* _Activity_
The records below need to be repeated exactly, though not their pictures.

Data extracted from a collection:
====

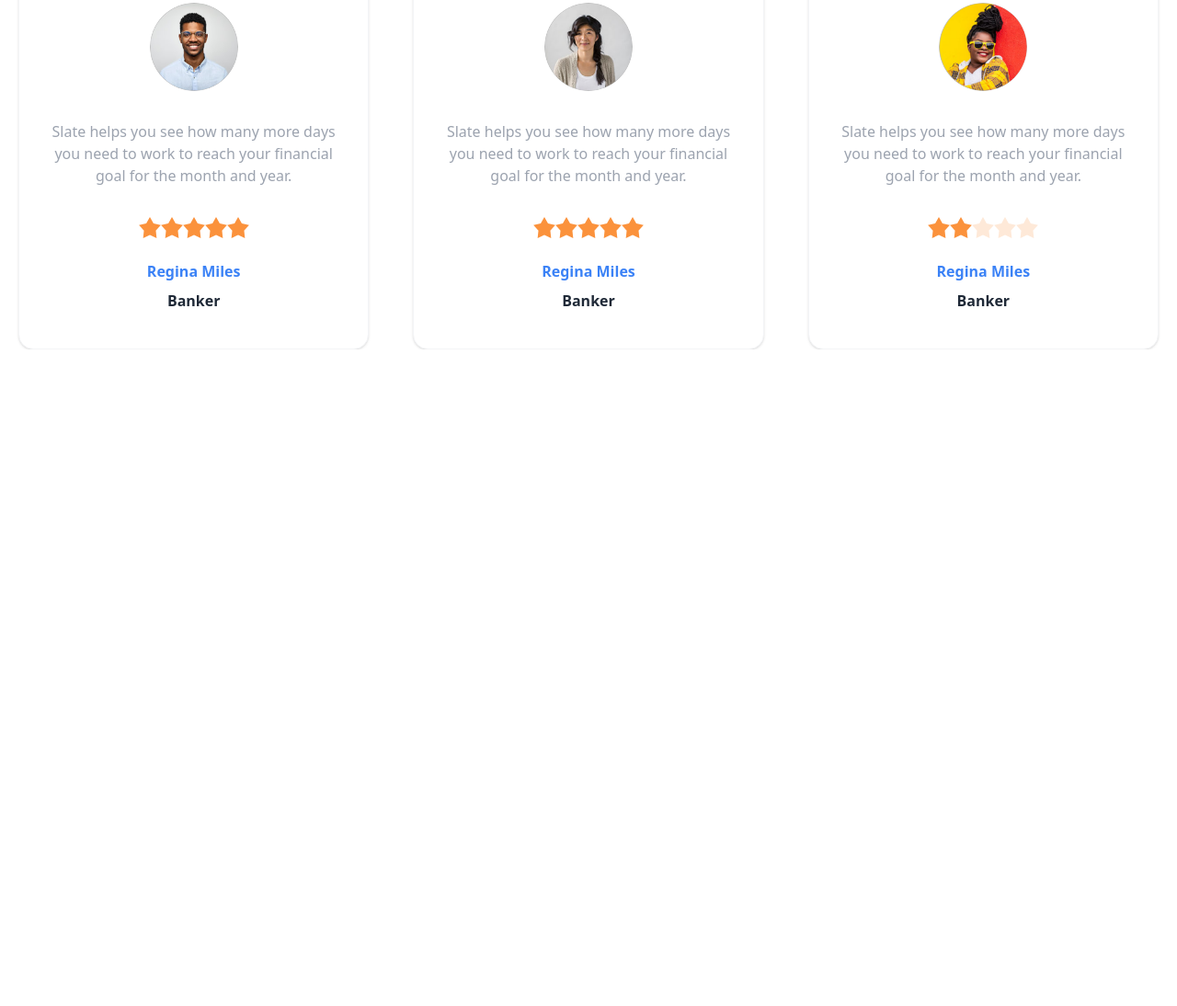
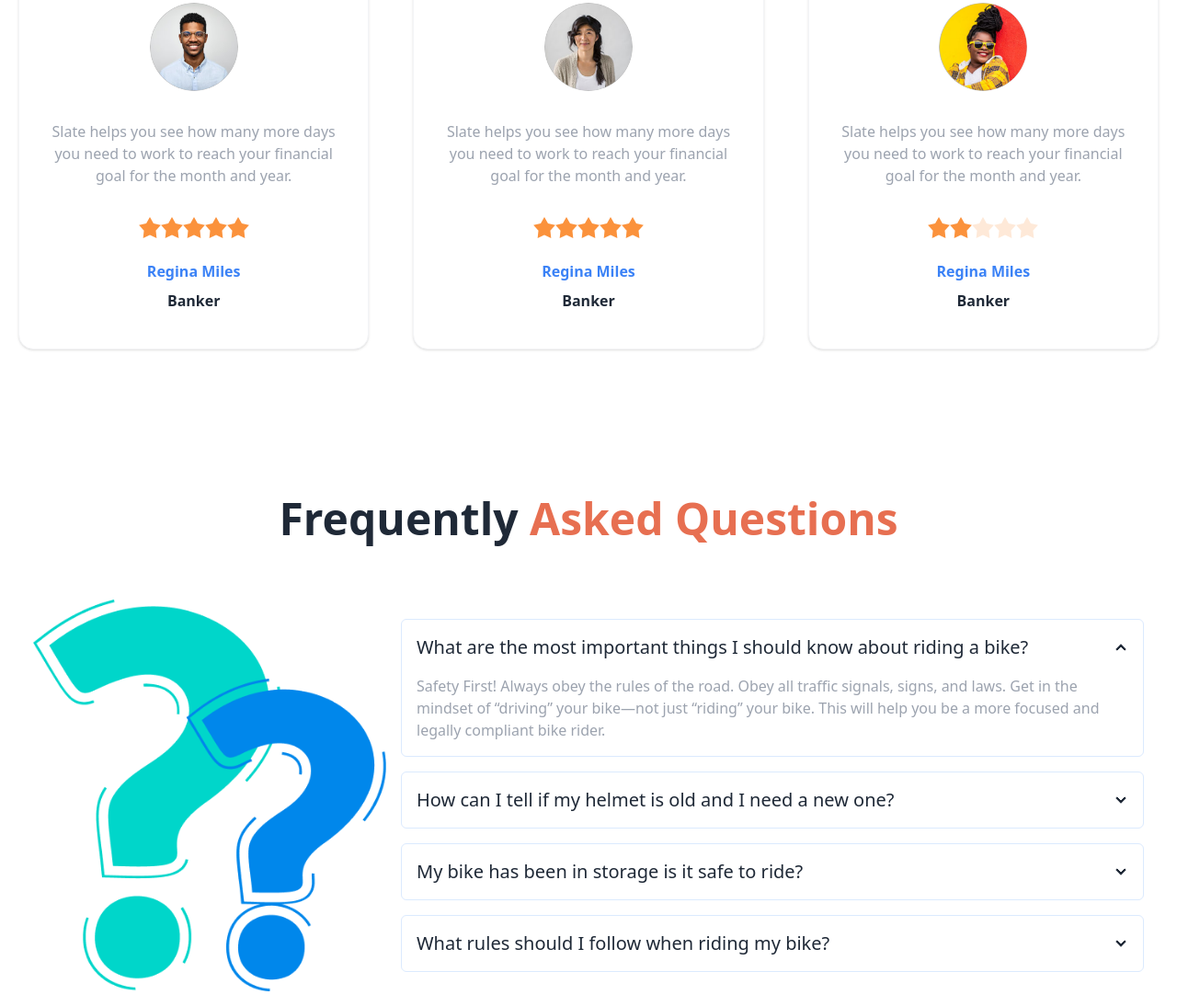
Before and after one commit to coder-binary1/biker-zone-daisy-ui, a plain HTML site: page index.html in a window 1280 px wide. Shown: the part 2248-3342 px from the top of the page at 92% size. Before the commit the page ends 2628 px from the top, so only its background shows below. Drawn offline with nearby package versions, Linux system fonts and the light colour scheme.

Commit message:
added FAQ section

```diff
--- a/index.html
+++ b/index.html
@@ -405,6 +405,86 @@
           </div>
         </div>
       </section>
+
+      <!-- FAQ Section -->
+      <section class="mt-40 mx-5">
+        <!-- text content -->
+        <h3 class="font-semibold text-4xl md:text-5xl text-center mb-12">
+          Frequently <span class="text-bike-primary">Asked Questions</span>
+        </h3>
+        <div class="hero">
+          <div class="hero-content flex-col lg:flex-row">
+            <img src="images/others/faq.png" class="max-w-sm" />
+            <div class="space-y-4">
+              <div
+                class="collapse collapse-arrow border border-blue-100 rounded-md"
+              >
+                <input type="radio" name="my-accordion-2" checked="checked" />
+                <div class="collapse-title text-xl font-medium">
+                  What are the most important things I should know about riding
+                  a bike?
+                </div>
+                <div class="collapse-content">
+                  <p class="text-gray-400 font-light">
+                    Safety First! Always obey the rules of the road. Obey all
+                    traffic signals, signs, and laws. Get in the mindset of
+                    “driving” your bike—not just “riding” your bike. This will
+                    help you be a more focused and legally compliant bike rider.
+                  </p>
+                </div>
+              </div>
+              <div
+                class="collapse collapse-arrow border border-blue-100 rounded-md"
+              >
+                <input type="radio" name="my-accordion-2" />
+                <div class="collapse-title text-xl font-medium">
+                  How can I tell if my helmet is old and I need a new one?
+                </div>
+                <div class="collapse-content">
+                  <p class="text-gray-400 font-light">
+                    Safety First! Always obey the rules of the road. Obey all
+                    traffic signals, signs, and laws. Get in the mindset of
+                    “driving” your bike—not just “riding” your bike. This will
+                    help you be a more focused and legally compliant bike rider.
+                  </p>
+                </div>
+              </div>
+              <div
+                class="collapse collapse-arrow border border-blue-100 rounded-md"
+              >
+                <input type="radio" name="my-accordion-2" />
+                <div class="collapse-title text-xl font-medium">
+                  My bike has been in storage is it safe to ride?
+                </div>
+                <div class="collapse-content">
+                  <p class="text-gray-400 font-light">
+                    Safety First! Always obey the rules of the road. Obey all
+                    traffic signals, signs, and laws. Get in the mindset of
+                    “driving” your bike—not just “riding” your bike. This will
+                    help you be a more focused and legally compliant bike rider.
+                  </p>
+                </div>
+              </div>
+              <div
+                class="collapse collapse-arrow border border-blue-100 rounded-md"
+              >
+                <input type="radio" name="my-accordion-2" />
+                <div class="collapse-title text-xl font-medium">
+                  What rules should I follow when riding my bike?
+                </div>
+                <div class="collapse-content">
+                  <p class="text-gray-400 font-light">
+                    Safety First! Always obey the rules of the road. Obey all
+                    traffic signals, signs, and laws. Get in the mindset of
+                    “driving” your bike—not just “riding” your bike. This will
+                    help you be a more focused and legally compliant bike rider.
+                  </p>
+                </div>
+              </div>
+            </div>
+          </div>
+        </div>
+      </section>
     </main>
 
     <!-- Footer Section -->
```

====

* _Answer space_
Before and after one commit to coder-binary1/biker-zone-daisy-ui, a plain HTML site: page index.html in a window 1280 px wide. Shown: the part 2248-3342 px from the top of the page at 92% size. Before the commit the page ends 2628 px from the top, so only its background shows below. Drawn offline with nearby package versions, Linux system fonts and the light colour scheme.

Commit message:
added FAQ section

```diff
--- a/index.html
+++ b/index.html
@@ -405,6 +405,86 @@
           </div>
         </div>
       </section>
+
+      <!-- FAQ Section -->
+      <section class="mt-40 mx-5">
+        <!-- text content -->
+        <h3 class="font-semibold text-4xl md:text-5xl text-center mb-12">
+          Frequently <span class="text-bike-primary">Asked Questions</span>
+        </h3>
+        <div class="hero">
+          <div class="hero-content flex-col lg:flex-row">
+            <img src="images/others/faq.png" class="max-w-sm" />
+            <div class="space-y-4">
+              <div
+                class="collapse collapse-arrow border border-blue-100 rounded-md"
+              >
+                <input type="radio" name="my-accordion-2" checked="checked" />
+                <div class="collapse-title text-xl font-medium">
+                  What are the most important things I should know about riding
+                  a bike?
+                </div>
+                <div class="collapse-content">
+                  <p class="text-gray-400 font-light">
+                    Safety First! Always obey the rules of the road. Obey all
+                    traffic signals, signs, and laws. Get in the mindset of
+                    “driving” your bike—not just “riding” your bike. This will
+                    help you be a more focused and legally compliant bike rider.
+                  </p>
+                </div>
+              </div>
+              <div
+                class="collapse collapse-arrow border border-blue-100 rounded-md"
+              >
+                <input type="radio" name="my-accordion-2" />
+                <div class="collapse-title text-xl font-medium">
+                  How can I tell if my helmet is old and I need a new one?
+                </div>
+                <div class="collapse-content">
+                  <p class="text-gray-400 font-light">
+                    Safety First! Always obey the rules of the road. Obey all
+                    traffic signals, signs, and laws. Get in the mindset of
+                    “driving” your bike—not just “riding” your bike. This will
+                    help you be a more focused and legally compliant bike rider.
+                  </p>
+                </div>
+              </div>
+              <div
+                class="collapse collapse-arrow border border-blue-100 rounded-md"
+              >
+                <input type="radio" name="my-accordion-2" />
+                <div class="collapse-title text-xl font-medium">
+                  My bike has been in storage is it safe to ride?
+                </div>
+                <div class="collapse-content">
+                  <p class="text-gray-400 font-light">
+                    Safety First! Always obey the rules of the road. Obey all
+                    traffic signals, signs, and laws. Get in the mindset of
+                    “driving” your bike—not just “riding” your bike. This will
+                    help you be a more focused and legally compliant bike rider.
+                  </p>
+                </div>
+              </div>
+              <div
+                class="collapse collapse-arrow border border-blue-100 rounded-md"
+              >
+                <input type="radio" name="my-accordion-2" />
+                <div class="collapse-title text-xl font-medium">
+                  What rules should I follow when riding my bike?
+                </div>
+                <div class="collapse-content">
+                  <p class="text-gray-400 font-light">
+                    Safety First! Always obey the rules of the road. Obey all
+                    traffic signals, signs, and laws. Get in the mindset of
+                    “driving” your bike—not just “riding” your bike. This will
+                    help you be a more focused and legally compliant bike rider.
+                  </p>
+                </div>
+              </div>
+            </div>
+          </div>
+        </div>
+      </section>
     </main>
 
     <!-- Footer Section -->
```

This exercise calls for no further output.